The news comes three months after The Hollywood Reporter broke that the Leftovers showrunner was developing a take on the DC Comics favorite. Lindelof also revealed on Instagram that the writers room for the potential TV series has officially been opened.

Lindelof originally read the comics as a kid in the 1980s and has said that the series continues to influence his work. "From the flashbacks to the nonlinear storytelling to the deeply flawed heroes, these are all elements that I try to put into everything I write," he told Comic Book Resources in 2009 ahead of the feature-film take. Lindelof has read Watchmen multiple times and, at the time, praised director Zack Snyder's film. "It's the most married-to-the-original-text version of Watchmen that could've been made," he told the Observer. "I want to keep it sort of insular," Lindelof said, referring to the multiple translations that have come from trying to translate the source material. "It's OK with me if people don't understand it because they don't deserve to understand it."

Snyder, who directed the feature-film adaptation of Moore's comic series, is no longer attached to the drama project from Warner Bros. Television, where both DC Entertainment and Lindelof are housed. 

First published in 1986 and collected in 1987, Watchmen was created by Moore, artist Dave Gibbons and colorist John Higgins. The series was named one of the 100 best novels by Time magazine. Rumors of HBO tackling Watchmen first surfaced in 2015, when the pay cabler noted it was in preliminary discussions for a TV take on the property.
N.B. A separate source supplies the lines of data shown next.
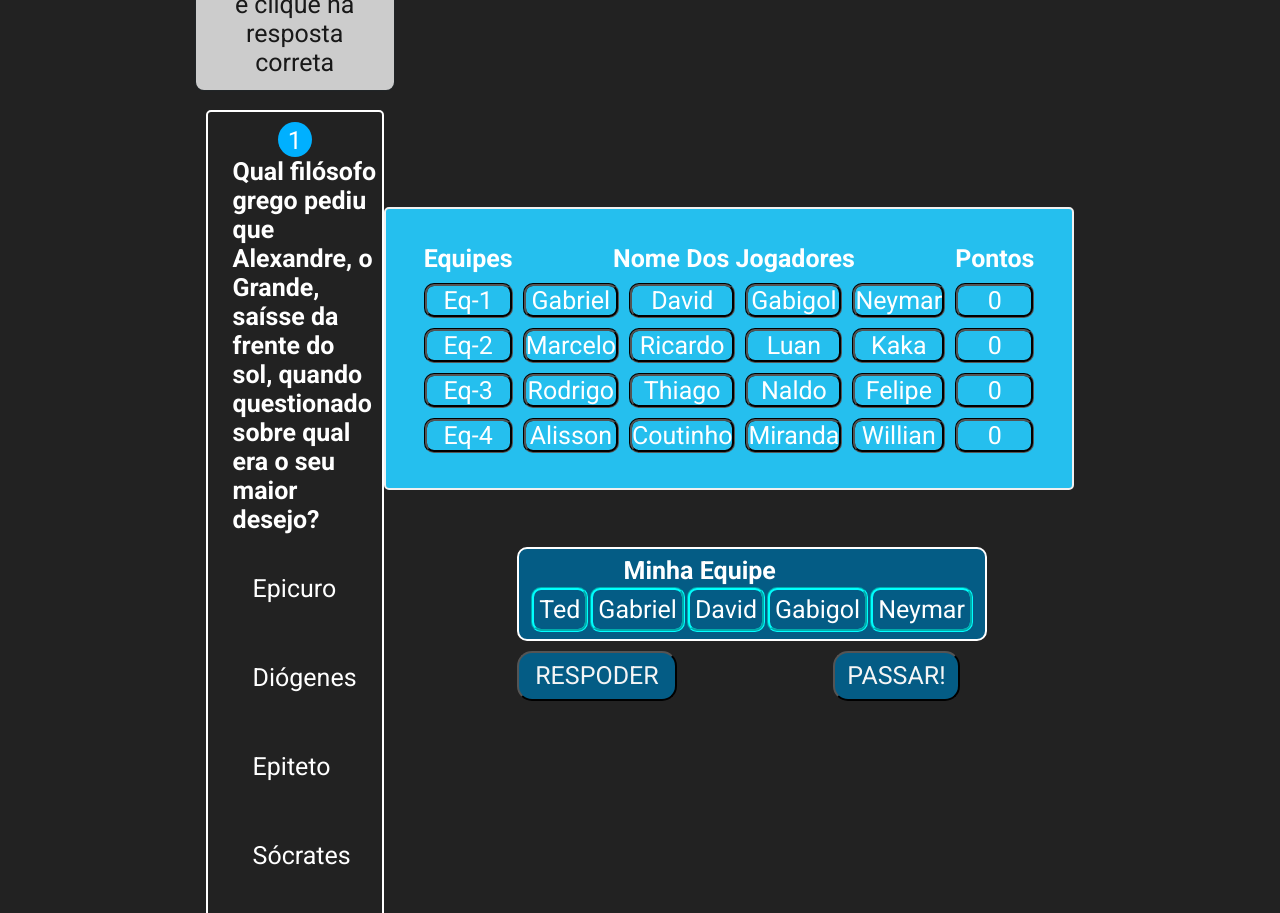
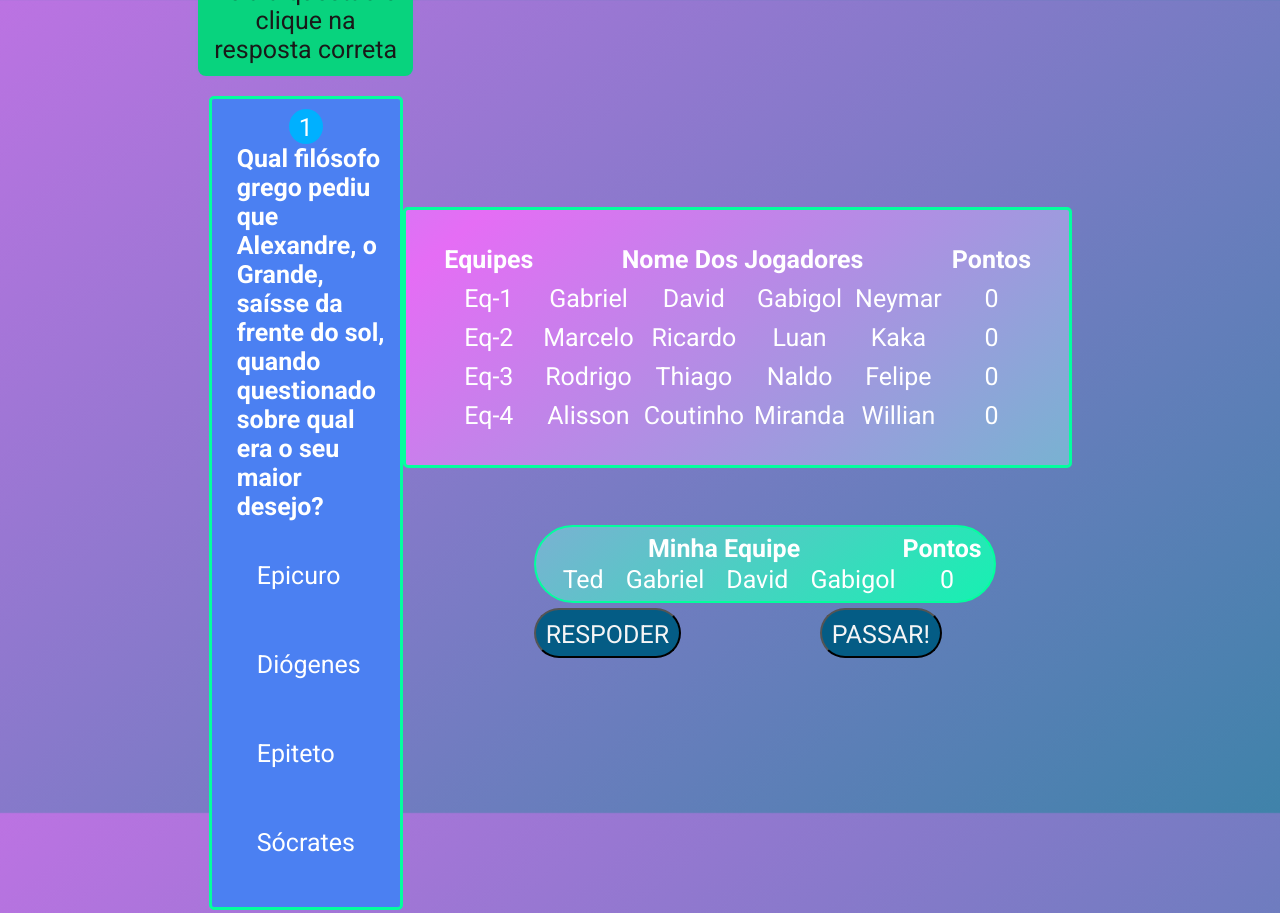
Before and after one commit to Celsoroch/quiz-battle, a website built with webpack: page public/index.html in a window 1280 px wide. Shown: the top 913 px of the page. Built offline with nearby package versions, Linux system fonts and the light colour scheme.

Commit message:
enviando css

```diff
--- a/public/index.html
+++ b/public/index.html
@@ -57,36 +57,36 @@
                         <th>Pontos</th>
                     </tr>
                     <tr>
-                        <td class="border_td">Eq-1</td>
-                        <td class="border_td">Gabriel</td>
-                        <td class="border_td">David</td>
-                        <td class="border_td">Gabigol</td>
-                        <td class="border_td">Neymar</td>
-                        <td class="border_td">0</td>
+                        <td>Eq-1</td>
+                        <td>Gabriel</td>
+                        <td>David</td>
+                        <td>Gabigol</td>
+                        <td>Neymar</td>
+                        <td>0</td>
                     </tr>
                     <tr>
-                        <td class="border_td">Eq-2</td>
-                        <td class="border_td">Marcelo</td>
-                        <td class="border_td">Ricardo</td>
-                        <td class="border_td">Luan</td>
-                        <td class="border_td">Kaka</td>
-                        <td class="border_td">0</td>
+                        <td>Eq-2</td>
+                        <td>Marcelo</td>
+                        <td>Ricardo</td>
+                        <td>Luan</td>
+                        <td>Kaka</td>
+                        <td>0</td>
                     </tr>
                     <tr>
-                        <td class="border_td">Eq-3</td>
-                        <td class="border_td">Rodrigo</td>
-                        <td class="border_td">Thiago</td>
-                        <td class="border_td">Naldo</td>
-                        <td class="border_td">Felipe</td>
-                        <td class="border_td">0</td>
+                        <td>Eq-3</td>
+                        <td>Rodrigo</td>
+                        <td>Thiago</td>
+                        <td>Naldo</td>
+                        <td>Felipe</td>
+                        <td>0</td>
                     </tr>
                     <tr>
-                        <td class="border_td">Eq-4</td>
-                        <td class="border_td">Alisson</td>
-                        <td class="border_td">Coutinho</td>
-                        <td class="border_td">Miranda</td>
-                        <td class="border_td">Willian</td>
-                        <td class="border_td">0</td>
+                        <td>Eq-4</td>
+                        <td>Alisson</td>
+                        <td>Coutinho</td>
+                        <td>Miranda</td>
+                        <td>Willian</td>
+                        <td>0</td>
                     </tr>
                 </table>
             </div>
@@ -97,13 +97,14 @@
                     <table class="usuario_equipe">
                         <tr>
                             <th colspan="4">Minha Equipe</th>
+                            <th>Pontos</th>
                         </tr>
                         <tr>
-                            <td class="border_td_usu">Ted</td>
-                            <td class="border_td_usu">Gabriel</td>
-                            <td class="border_td_usu">David</td>
-                            <td class="border_td_usu">Gabigol</td>
-                            <td class="border_td_usu">Neymar</td>
+                            <td class="jog_equipe">Ted</td>
+                            <td class="jog_equipe">Gabriel</td>
+                            <td class="jog_equipe">David</td>
+                            <td class="jog_equipe">Gabigol</td>
+                            <td class="jog_equipe">0</td>
                         </tr>
                     </table>
 
@@ -112,14 +113,14 @@
                 <div class="players">
                     <div class="jogador1">
                         <article>
-                            <button class="botao_jogar botao_j1">RESPODER</button>
+                            <button class="botao botao_j1">RESPODER</button>
                         </article>
 
                     </div>
 
                     <div class="jogador2">
                         <article>
-                            <button class="botao_jogar botao_j2">PASSAR!</button>
+                            <button class="botao botao_j2">PASSAR!</button>
                         </article>
 
                     </div>
--- a/src/assets/css/styles.css
+++ b/src/assets/css/styles.css
@@ -1,7 +1,23 @@
+@import url('https://fonts.googleapis.com/css2?family=Roboto:wght@100;300;400;500;700&display=swap');
 
-/* Aula 20 Maia Quiz */
+:root {
 
-@import url('https://fonts.googleapis.com/css2?family=Roboto:wght@100;300;400;500;700&display=swap');
+    /*CORES A SEREM ADICIONADAS*/
+    --fundo-color: #4B80F2;
+    --contador-color: #4EB4FC;
+    --equipes-color: #52D0E6;
+    --equipePRINC-color: #4EFCE8;
+    --respost-color: #4BF2AF;
+    --respostMOUSE-color: #4B80F2;
+    --contorno-color: #03ff9e;
+
+    /*GRADUAÇÃO DE CORES*/
+    --gradual-color: linear-gradient(-40deg, #a3e0d6, #168897, #e56df5, #00ffaa);
+    --gradualEQUIPE-color: linear-gradient(-40deg,  #00ffaa, #e56df5, #1aecf3, #1a52ee);
+
+    /*ADICIONAR FONTES PARA TEXTO*/
+
+}
 
 * {
     margin: 0;
@@ -17,8 +33,28 @@ body {
     justify-content: center;
     align-items: center;
     min-height: 100vh;
-    background: #222;
+    background: var(--gradual-color);
+    background-size: 800% 100%;
+    animation: colors 20s ease infinite;
     color: #fff;
+}
+
+@keyframes colors {
+    0% {
+        background-position: 0% 50%;
+    }
+    25% {
+        background-position: 50% 0%;
+    }
+    50% {
+        background-position: 100% 50%;
+    }
+    75% {
+        background-position: 50% 0%;
+    }
+    100% {
+        background-position: 0% 50%;
+    }
 }
 
 main {
@@ -75,11 +111,12 @@ h1 {
     display: flex;
     flex-direction: column;
     padding: 10px 5px;
-    border: 2px solid #ffffff;
+    border: 3px solid var(--contorno-color);
     border-radius: 5px;
     margin-bottom: 20px;
     min-width: 60%;
     max-width: 90%;
+    background: #4B80F2;
 }
 
 .questoes ol li {
@@ -103,7 +140,7 @@ h1 {
 }
 
 #instrucoes {
-    background: #ccc;
+    background: rgb(8, 211, 126);
     color: #191919;
     padding: 0.625rem;
     border-radius: 8px;
@@ -114,34 +151,25 @@ h1 {
 }
 
 #aviso {
-    color: #00b0ff;
-}
-/*
-.jogador1 {
-    display: inline-block;
-    padding-top: 5px;
-    margin-left: -20px;
-    margin-right: 230px;
+    color: #600872;
 }
 
-.jogador2 {
-    display: inline-block;
-    padding-top: 5px;
-}
-*/
-.botao_jogar{
+.botao{
     color: whitesmoke;
     background: #045c85;
     height: 50px;
-    width: 125%;
-    text-align: center;
-    margin-top: 10px;
-    border-radius: 15px;
+    margin-top: 5px;
 }
 
-.botao_jogar:hover {
+.botao:hover {
     background: #00b0ff;
     cursor: pointer;
+}
+
+.pontos_1, .pontos_2 {
+    color:#00b0ff;
+    background-color: #ffffff;
+    margin-top: 0px;
 }
 
 /* ANIMACAO */
@@ -149,11 +177,11 @@ h1 {
 /* Animar o input */
 @keyframes piscar {
     0% {
-        filter: drop-shadow(0 0 15px #00b0ff);
-        -webkit-filter: drop-shadow(0 0 15px #00b0ff);
-        -moz-filter: drop-shadow(0 0 15px #00b0ff);
-        -o-filter: drop-shadow(0 0 15px #00b0ff);
-        -ms-filter: drop-shadow(0 0 15px #00b0ff);
+        filter: drop-shadow(0 0 20px #00b0ff);
+        -webkit-filter: drop-shadow(0 0 20px #00b0ff);
+        -moz-filter: drop-shadow(0 0 20px #00b0ff);
+        -o-filter: drop-shadow(0 0 20px #00b0ff);
+        -ms-filter: drop-shadow(0 0 20px #00b0ff);
     }
     100% {
     }
@@ -177,49 +205,52 @@ h1 {
 }
 
 .timer {
-
     display: flex;
     background: #00b0ff;
-    padding: 0.60rem;
+    padding: 0.45rem;
     border-radius: 50%;
+    margin-bottom: 10px;
 }
-
 /* TELA DAS TABELAS */
 .box_equipes {
     display: flex;
     flex-direction: column;
-
 }
-
 /* TELA DA TABELA */
 .equipes {
     position: relative;
     top: 22%;
     padding: 25px 28px;
-    background: #25bfee;
-    border: 2px solid #f0f0f0;
+    border: 3px solid var(--contorno-color);
     border-radius: 5px;
     right: 30px;
     max-width: 100%;
+    background: var(--gradualEQUIPE-color);
+    background-size: 800% 100%;
+    animation: colors 15s ease infinite;
+}
+
+@keyframes colors {
+    0% {
+        background-position: 0% 50%;
+    }
+    25% {
+        background-position: 50% 0%;
+    }
+    50% {
+        background-position: 100% 50%;
+    }
+    75% {
+        background-position: 50% 0%;
+    }
+    100% {
+        background-position: 0% 50%;
+    }
 }
 
 .tabelas {
     text-align: center;
 }
-
-.border_td {
-    border-color: rgb(0, 0, 0);
-    border-style: groove;
-    border-radius: 10px;
-}
-
-.border_td_usu {
-    padding: 5px;
-    border-color: cyan;
-    border-style: groove;
-    border-radius: 10px;
-}
-
 /* TELA DO USUARIO COM SUA EQUIPE/BOTAO  */
 .equipe_botao {
     position: relative;
@@ -228,26 +259,54 @@ h1 {
     align-self: flex-start;
     top: 30%;
     left: 15%;
+    text-align: center;
 }
-
 /* TELA DO USUARIO COM SUA EQUIPE  */
 .box_Tela-Usuario {
     position: relative;
     display: flex;
     flex-direction: column;
     padding: 5px 10px;
-    background: #045c85;
-    border: 2px solid #ffffff;
-    border-radius: 10px;
+    border: 2px solid var(--contorno-color);
+    border-radius: 10rem;
+    background: var(--gradualEQUIPE-color);
+    background-size: 800% 100%;
+    animation: colors 12s ease infinite;
 }
 
+@keyframes colors {
+    0% {
+        background-position: 0% 50%;
+    }
+    25% {
+        background-position: 50% 0%;
+    }
+    50% {
+        background-position: 100% 50%;
+    }
+    75% {
+        background-position: 50% 0%;
+    }
+    100% {
+        background-position: 0% 50%;
+    }
+}
 /* botao*/
 .players {
     position: relative;
     display: flex;
     flex-direction: row;
 }
+.jogador2 {
+    margin-left: 30%;
+}
 
-.jogador2 {
-    margin-left: 40%;
+.botao {
+    border-radius: 10rem;
+    padding: 10px;
 }
+
+.jog_equipe {
+    padding-left: 15px;
+    padding-right: 5px;
+}
```
Also changed, not shown: public/assets/js/bundle.js (+1 -1 lines), 2 other files.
Snyder, who was briefly attached to the HBO project in 2015, adapted the comic and brought the title's "Minutemen" crime fighters to the big screen in 2009 with Jackie Earle Haley, Malin Akerman, Billy Crudup, Matthew Goode, Carla Gugino, Jeffrey Dean Morgan and Patrick Wilson starring. The film, produced by Warner Bros. with a $130 million production budget, grossed a disappointing $107.5 million domestically and $185.3 million worldwide. 

Watchmen TV series would further expand HBO's place in the comic book business and offer a potential heir apparent to the premium cable network's fantasy drama Game of Thrones, which has one short-order season remaining. AMC has found success with The Walking Dead and Preacher, while FX has Noah Hawley's X-Men take Legion, which is already renewed for a second season. The comic book expansion has also gone far on broadcast after ABC, The CW and Fox found success with DC and Marvel fare including Agents of SHIELD, The Flash, ArrowSupergirl, Legends of Tomorrow and Gotham, among others. Hulu recently picked up Marvel's The Runaways, Freeform has New Warriors and ABC next has The Inhumans as well as another season of Agents of SHIELD, while Marvel continues to have multiple series in the works at Netflix.

For Lindelof, Watchmen would arrive after The Leftovers, based on the book of the same name, recently wrapped its three-season run on HBO. The Lost alum is repped by CAA and Myman Greenspan.

Moore, meanwhile, announced his retirement from comic books last September, noting that "I think I have done enough for comics. I've done all that I can." On the big screen, his work has been adapted into the features From Hell, The League of Extraordinary Gentlemen, V for Vendetta and Batman: The Killing Joke. On the TV side, Fox tried in 2013 to adapt Gentlemen for the small screen. The drama did not move beyond the development stage.